--- What to work on ---
Below are some records: retype them all exactly, but not the pictures.

◆ ◆ ◆ ◆ ◆

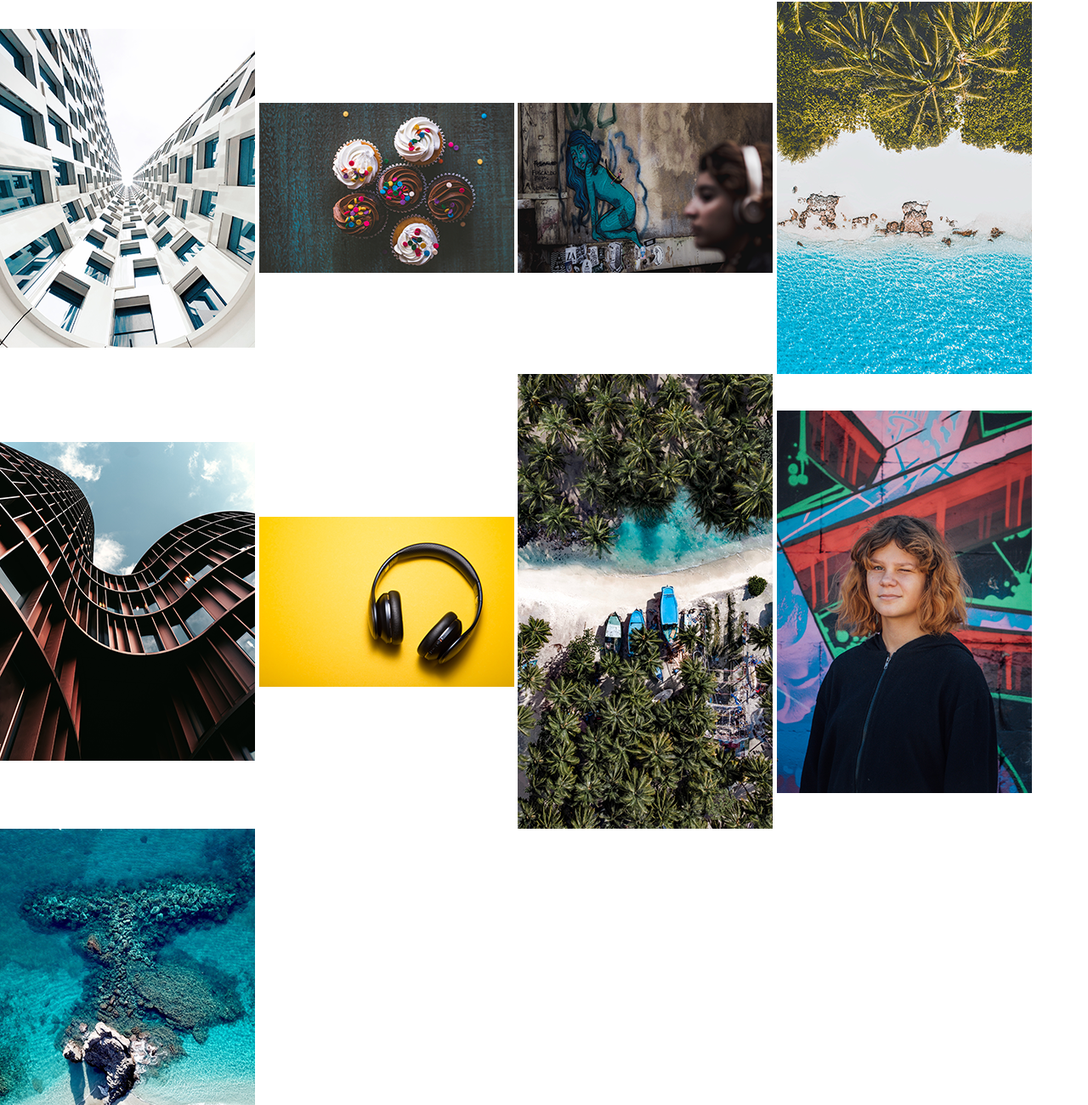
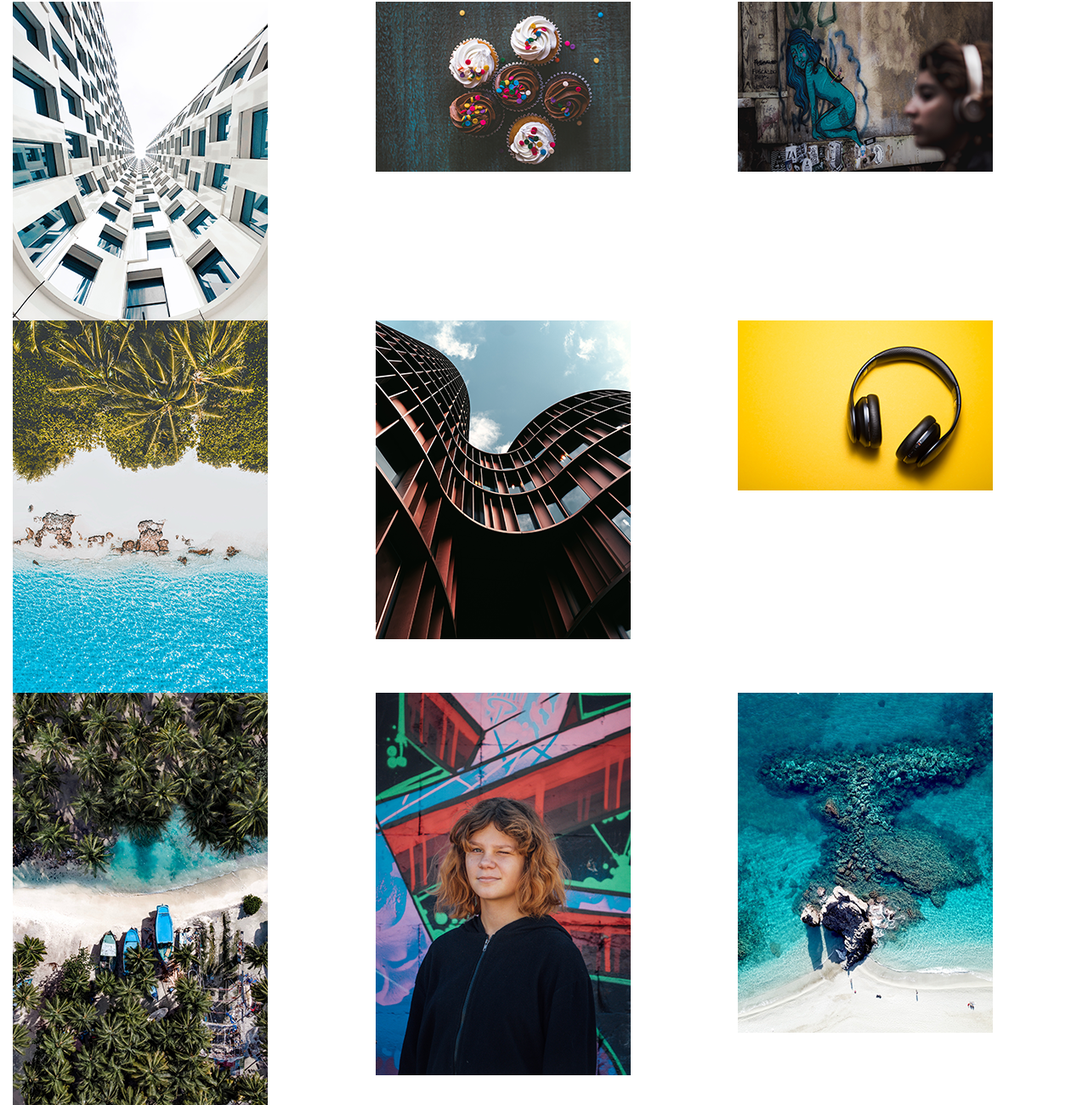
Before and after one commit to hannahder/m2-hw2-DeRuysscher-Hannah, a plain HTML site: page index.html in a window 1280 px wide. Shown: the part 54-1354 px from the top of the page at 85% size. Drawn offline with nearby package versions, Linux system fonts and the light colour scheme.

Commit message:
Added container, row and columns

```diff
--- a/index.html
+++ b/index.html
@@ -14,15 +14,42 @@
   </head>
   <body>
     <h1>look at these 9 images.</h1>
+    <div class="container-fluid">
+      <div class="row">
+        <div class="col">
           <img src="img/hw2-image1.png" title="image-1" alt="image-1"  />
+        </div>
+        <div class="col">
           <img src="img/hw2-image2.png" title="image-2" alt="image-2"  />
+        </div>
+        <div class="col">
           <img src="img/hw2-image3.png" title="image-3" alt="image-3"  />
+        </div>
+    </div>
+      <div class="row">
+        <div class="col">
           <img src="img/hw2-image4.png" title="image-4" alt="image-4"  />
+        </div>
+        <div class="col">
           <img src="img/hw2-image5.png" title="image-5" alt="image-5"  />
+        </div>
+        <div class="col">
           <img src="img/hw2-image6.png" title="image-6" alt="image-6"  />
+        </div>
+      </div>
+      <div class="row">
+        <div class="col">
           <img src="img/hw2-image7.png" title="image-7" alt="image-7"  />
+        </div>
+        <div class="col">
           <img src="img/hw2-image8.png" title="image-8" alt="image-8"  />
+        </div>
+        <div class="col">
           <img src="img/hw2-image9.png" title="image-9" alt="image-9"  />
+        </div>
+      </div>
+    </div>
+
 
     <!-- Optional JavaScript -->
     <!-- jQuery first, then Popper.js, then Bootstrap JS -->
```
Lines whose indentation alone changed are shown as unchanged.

◆ ◆ ◆ ◆ ◆

--- Response ---
Before and after one commit to hannahder/m2-hw2-DeRuysscher-Hannah, a plain HTML site: page index.html in a window 1280 px wide. Shown: the part 54-1354 px from the top of the page at 85% size. Drawn offline with nearby package versions, Linux system fonts and the light colour scheme.

Commit message:
Added container, row and columns

```diff
--- a/index.html
+++ b/index.html
@@ -14,15 +14,42 @@
   </head>
   <body>
     <h1>look at these 9 images.</h1>
+    <div class="container-fluid">
+      <div class="row">
+        <div class="col">
           <img src="img/hw2-image1.png" title="image-1" alt="image-1"  />
+        </div>
+        <div class="col">
           <img src="img/hw2-image2.png" title="image-2" alt="image-2"  />
+        </div>
+        <div class="col">
           <img src="img/hw2-image3.png" title="image-3" alt="image-3"  />
+        </div>
+    </div>
+      <div class="row">
+        <div class="col">
           <img src="img/hw2-image4.png" title="image-4" alt="image-4"  />
+        </div>
+        <div class="col">
           <img src="img/hw2-image5.png" title="image-5" alt="image-5"  />
+        </div>
+        <div class="col">
           <img src="img/hw2-image6.png" title="image-6" alt="image-6"  />
+        </div>
+      </div>
+      <div class="row">
+        <div class="col">
           <img src="img/hw2-image7.png" title="image-7" alt="image-7"  />
+        </div>
+        <div class="col">
           <img src="img/hw2-image8.png" title="image-8" alt="image-8"  />
+        </div>
+        <div class="col">
           <img src="img/hw2-image9.png" title="image-9" alt="image-9"  />
+        </div>
+      </div>
+    </div>
+
 
     <!-- Optional JavaScript -->
     <!-- jQuery first, then Popper.js, then Bootstrap JS -->
```
Lines whose indentation alone changed are shown as unchanged.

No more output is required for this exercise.